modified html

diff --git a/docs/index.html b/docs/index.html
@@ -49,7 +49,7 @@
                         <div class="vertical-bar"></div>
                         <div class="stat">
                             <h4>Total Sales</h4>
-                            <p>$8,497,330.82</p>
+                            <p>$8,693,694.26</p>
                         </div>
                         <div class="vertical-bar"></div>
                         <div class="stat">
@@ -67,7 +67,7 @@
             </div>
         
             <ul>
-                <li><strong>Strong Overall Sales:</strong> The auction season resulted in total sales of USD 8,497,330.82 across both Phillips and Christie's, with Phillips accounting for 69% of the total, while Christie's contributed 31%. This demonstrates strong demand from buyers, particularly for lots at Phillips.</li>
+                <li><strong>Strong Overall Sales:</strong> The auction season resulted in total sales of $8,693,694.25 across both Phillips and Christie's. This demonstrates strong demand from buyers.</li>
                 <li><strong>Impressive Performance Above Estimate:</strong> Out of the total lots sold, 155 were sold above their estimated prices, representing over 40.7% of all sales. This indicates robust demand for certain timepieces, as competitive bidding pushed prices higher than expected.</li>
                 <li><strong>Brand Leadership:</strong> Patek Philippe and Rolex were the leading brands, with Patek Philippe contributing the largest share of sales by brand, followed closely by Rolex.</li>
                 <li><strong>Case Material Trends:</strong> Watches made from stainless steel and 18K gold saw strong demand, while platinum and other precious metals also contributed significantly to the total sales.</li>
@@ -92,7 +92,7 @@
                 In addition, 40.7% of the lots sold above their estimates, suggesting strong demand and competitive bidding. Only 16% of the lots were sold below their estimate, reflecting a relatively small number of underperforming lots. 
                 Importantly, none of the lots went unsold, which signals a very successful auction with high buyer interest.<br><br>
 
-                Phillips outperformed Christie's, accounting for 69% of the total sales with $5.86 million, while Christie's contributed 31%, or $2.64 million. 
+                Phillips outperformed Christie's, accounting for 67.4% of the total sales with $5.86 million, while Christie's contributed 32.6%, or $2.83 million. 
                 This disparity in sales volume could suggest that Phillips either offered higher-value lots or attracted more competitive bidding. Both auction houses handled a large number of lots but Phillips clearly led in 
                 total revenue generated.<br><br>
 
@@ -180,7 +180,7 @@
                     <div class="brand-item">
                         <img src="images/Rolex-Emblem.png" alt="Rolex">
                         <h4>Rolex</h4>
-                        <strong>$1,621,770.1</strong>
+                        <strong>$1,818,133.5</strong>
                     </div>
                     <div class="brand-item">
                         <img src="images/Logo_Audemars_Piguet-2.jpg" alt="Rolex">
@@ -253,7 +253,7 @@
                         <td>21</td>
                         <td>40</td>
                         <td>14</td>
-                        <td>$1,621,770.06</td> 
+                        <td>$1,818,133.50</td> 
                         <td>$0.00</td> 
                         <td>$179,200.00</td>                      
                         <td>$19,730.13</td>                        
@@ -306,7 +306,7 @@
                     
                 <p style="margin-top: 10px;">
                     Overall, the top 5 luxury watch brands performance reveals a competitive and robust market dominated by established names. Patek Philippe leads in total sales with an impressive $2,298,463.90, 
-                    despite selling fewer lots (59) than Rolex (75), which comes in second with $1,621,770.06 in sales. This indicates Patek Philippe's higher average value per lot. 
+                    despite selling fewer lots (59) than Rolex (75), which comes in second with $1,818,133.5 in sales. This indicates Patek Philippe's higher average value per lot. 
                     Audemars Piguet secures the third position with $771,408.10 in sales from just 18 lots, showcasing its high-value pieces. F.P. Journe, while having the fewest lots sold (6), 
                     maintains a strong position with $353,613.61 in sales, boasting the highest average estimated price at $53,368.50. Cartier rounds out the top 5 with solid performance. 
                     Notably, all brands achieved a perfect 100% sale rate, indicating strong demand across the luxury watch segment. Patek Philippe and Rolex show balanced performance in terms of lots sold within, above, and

* * * * *

INSTRUCTIONS FOR THE TASK. From the first line of the material above down to the line with "<li><strong>Impressive Performance Above", output each line exactly; include both of those lines and add no others.

ANSWER FOR THE TASK.
modified html

diff --git a/docs/index.html b/docs/index.html
@@ -49,7 +49,7 @@
                         <div class="vertical-bar"></div>
                         <div class="stat">
                             <h4>Total Sales</h4>
-                            <p>$8,497,330.82</p>
+                            <p>$8,693,694.26</p>
                         </div>
                         <div class="vertical-bar"></div>
                         <div class="stat">
@@ -67,7 +67,7 @@
             </div>
         
             <ul>
-                <li><strong>Strong Overall Sales:</strong> The auction season resulted in total sales of USD 8,497,330.82 across both Phillips and Christie's, with Phillips accounting for 69% of the total, while Christie's contributed 31%. This demonstrates strong demand from buyers, particularly for lots at Phillips.</li>
+                <li><strong>Strong Overall Sales:</strong> The auction season resulted in total sales of $8,693,694.25 across both Phillips and Christie's. This demonstrates strong demand from buyers.</li>
                 <li><strong>Impressive Performance Above Estimate:</strong> Out of the total lots sold, 155 were sold above their estimated prices, representing over 40.7% of all sales. This indicates robust demand for certain timepieces, as competitive bidding pushed prices higher than expected.</li>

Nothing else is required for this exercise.